Did you know that the average sedentary horse in a thermoneutral environment will need around 25 liters of water?  This can increase to as much as 72 -92 liters if the horse is exercising in a hot environment and losing fluids due to sweat.  In order to facilitate adequate consumption, provide access to cool clean water (45°-65°F optimum) and a salt block or lose salt in feed.  A good rule of thumb for water temperature, if you would not drink it hot or covered in algae neither will the horse!

 

Dr Witwer- feb tip-w500-h500Dr. Witwer
SC Equine Associates

Why does my horse have a lump in his throat? That is one of the most commonly asked questions I get. The client’s horse has a moveable mass at its throat latch and they are concerned that it is a tumor or, for those that know it is the thyroid gland, think is becoming enlarged. In fact it is the thyroid gland but most instances it is normal. As horses age the upper attachments of the thyroid weaken allowing the gland to drop down and become more noticeable. The normal thyroid gland is smooth, elliptical and, when dropped down, can easily be moved under the skin. For reasons unknown this usually occurs unilaterally (only on one side) even though they have a gland on each side of the neck. If you notice this in your horse periodically monitor the size of the mass. If it is becoming enlarged or gets painful contact your veterinarian immediately.

 

Robbie J. Whaley, DVMtop tip pic-w500-h500
Piedmont Equine Mobile Veterinary Services
704.989.3933

Being able to provide your vet with the horses heart rate during times of illness is a valuable piece of information about the status and urgency of attention.
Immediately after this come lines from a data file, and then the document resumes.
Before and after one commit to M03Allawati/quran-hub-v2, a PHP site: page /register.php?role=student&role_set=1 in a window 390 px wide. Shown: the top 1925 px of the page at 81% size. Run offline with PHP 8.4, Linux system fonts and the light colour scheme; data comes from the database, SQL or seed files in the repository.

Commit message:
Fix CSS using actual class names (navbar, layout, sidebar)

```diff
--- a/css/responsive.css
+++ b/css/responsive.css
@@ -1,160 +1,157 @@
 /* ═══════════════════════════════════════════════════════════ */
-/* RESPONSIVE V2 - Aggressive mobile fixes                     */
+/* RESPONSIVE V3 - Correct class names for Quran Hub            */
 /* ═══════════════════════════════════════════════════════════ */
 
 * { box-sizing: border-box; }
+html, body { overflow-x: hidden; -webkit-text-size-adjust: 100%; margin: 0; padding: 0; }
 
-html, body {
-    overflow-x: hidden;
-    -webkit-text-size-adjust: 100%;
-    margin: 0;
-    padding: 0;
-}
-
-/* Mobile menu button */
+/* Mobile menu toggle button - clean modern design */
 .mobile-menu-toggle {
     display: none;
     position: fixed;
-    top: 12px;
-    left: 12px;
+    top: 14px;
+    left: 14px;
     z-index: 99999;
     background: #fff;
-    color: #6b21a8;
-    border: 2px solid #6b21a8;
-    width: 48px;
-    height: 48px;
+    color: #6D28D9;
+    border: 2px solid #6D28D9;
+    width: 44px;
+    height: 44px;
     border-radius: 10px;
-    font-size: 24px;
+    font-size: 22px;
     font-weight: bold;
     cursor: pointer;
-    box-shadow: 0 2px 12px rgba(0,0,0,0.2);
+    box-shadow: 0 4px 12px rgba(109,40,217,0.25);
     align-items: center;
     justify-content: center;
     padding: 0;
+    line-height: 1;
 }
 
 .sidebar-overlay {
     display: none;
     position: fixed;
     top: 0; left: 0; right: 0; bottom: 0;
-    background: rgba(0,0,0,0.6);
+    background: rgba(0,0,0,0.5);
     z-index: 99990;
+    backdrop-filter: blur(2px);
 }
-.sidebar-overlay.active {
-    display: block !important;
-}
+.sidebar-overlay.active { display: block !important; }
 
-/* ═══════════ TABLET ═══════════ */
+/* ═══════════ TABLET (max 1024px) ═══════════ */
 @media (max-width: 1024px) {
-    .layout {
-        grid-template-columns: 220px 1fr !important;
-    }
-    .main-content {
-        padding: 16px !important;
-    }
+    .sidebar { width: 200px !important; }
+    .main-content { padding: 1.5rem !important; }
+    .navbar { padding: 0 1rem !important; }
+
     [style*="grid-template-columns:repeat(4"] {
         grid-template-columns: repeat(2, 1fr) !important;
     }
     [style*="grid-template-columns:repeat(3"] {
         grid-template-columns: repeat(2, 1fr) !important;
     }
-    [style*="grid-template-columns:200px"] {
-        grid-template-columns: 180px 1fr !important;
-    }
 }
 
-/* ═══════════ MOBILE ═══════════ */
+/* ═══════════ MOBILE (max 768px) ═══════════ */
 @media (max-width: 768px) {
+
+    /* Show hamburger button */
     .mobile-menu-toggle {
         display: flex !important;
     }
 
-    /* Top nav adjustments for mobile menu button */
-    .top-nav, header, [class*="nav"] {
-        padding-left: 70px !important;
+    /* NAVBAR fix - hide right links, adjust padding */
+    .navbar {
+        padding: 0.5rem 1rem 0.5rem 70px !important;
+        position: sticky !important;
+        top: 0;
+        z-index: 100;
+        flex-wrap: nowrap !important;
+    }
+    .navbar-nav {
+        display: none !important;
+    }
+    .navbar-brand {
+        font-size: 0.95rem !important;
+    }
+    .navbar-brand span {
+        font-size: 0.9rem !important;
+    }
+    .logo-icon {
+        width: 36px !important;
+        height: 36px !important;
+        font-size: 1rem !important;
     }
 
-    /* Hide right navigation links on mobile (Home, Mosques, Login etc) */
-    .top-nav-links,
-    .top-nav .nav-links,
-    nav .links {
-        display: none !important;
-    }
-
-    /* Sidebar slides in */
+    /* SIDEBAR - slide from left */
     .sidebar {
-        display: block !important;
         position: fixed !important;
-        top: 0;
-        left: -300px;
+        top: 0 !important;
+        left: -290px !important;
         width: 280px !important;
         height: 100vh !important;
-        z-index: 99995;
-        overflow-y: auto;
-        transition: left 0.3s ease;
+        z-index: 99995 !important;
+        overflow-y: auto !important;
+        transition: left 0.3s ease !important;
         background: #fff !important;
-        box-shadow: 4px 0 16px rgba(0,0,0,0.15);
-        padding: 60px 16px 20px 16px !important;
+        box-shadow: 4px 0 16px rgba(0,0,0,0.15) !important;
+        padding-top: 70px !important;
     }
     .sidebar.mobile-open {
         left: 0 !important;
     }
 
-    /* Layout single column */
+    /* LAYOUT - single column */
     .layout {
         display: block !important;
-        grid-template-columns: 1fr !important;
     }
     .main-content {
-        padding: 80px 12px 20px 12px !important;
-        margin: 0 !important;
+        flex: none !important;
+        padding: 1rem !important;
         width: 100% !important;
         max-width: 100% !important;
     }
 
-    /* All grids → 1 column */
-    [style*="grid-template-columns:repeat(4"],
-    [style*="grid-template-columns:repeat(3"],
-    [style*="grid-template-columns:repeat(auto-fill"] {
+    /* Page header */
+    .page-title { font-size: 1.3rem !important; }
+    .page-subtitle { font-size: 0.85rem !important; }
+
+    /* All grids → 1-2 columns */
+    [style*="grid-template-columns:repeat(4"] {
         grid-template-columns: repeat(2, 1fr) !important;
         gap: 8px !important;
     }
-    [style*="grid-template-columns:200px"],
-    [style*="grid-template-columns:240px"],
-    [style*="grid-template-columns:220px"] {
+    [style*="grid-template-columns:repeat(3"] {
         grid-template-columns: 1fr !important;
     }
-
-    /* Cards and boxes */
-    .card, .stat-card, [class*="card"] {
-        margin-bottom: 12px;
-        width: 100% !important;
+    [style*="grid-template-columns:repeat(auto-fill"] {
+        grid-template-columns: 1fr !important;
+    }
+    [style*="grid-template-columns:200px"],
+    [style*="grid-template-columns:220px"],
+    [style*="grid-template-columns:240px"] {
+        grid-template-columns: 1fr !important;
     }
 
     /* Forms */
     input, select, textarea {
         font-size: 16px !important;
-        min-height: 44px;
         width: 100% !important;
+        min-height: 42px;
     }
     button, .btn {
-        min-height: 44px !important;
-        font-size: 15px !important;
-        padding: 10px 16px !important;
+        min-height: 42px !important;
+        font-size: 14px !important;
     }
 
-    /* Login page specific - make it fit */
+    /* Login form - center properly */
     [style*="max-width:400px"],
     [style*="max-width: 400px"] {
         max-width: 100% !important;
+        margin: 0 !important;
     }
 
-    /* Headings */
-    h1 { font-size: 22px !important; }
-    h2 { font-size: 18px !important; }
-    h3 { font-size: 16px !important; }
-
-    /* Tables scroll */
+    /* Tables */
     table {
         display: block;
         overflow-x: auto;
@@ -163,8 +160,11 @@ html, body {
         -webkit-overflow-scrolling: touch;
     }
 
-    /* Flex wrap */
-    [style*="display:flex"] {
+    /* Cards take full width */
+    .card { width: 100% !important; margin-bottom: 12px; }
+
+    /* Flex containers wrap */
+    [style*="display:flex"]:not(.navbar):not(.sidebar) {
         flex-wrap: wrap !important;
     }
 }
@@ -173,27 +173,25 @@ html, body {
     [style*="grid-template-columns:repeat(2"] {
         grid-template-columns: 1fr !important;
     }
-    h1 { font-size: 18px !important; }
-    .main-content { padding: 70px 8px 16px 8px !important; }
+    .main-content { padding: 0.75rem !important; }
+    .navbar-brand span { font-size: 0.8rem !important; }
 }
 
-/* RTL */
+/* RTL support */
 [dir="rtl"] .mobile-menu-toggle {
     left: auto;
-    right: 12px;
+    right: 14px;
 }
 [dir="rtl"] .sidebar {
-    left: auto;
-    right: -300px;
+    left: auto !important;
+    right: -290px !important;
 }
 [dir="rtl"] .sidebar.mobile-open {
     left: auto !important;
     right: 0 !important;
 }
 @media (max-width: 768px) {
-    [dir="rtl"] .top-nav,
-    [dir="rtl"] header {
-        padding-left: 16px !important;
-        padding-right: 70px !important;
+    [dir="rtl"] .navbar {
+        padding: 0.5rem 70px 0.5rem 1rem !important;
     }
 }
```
The pulse can be taken by listening with a stethoscope placed firmly behind the left elbow and once the heart beat is heard you can count the number of beats (lub – dub equals One beat) over a timed 15 second period then multiply X 4 for a pulse. normal should be in the 36 to 44 beats per minute range. practice when your horse is healthy to establish a baseline for each horse. if you need help just ask your vet on the next visit.  We are glad to teach.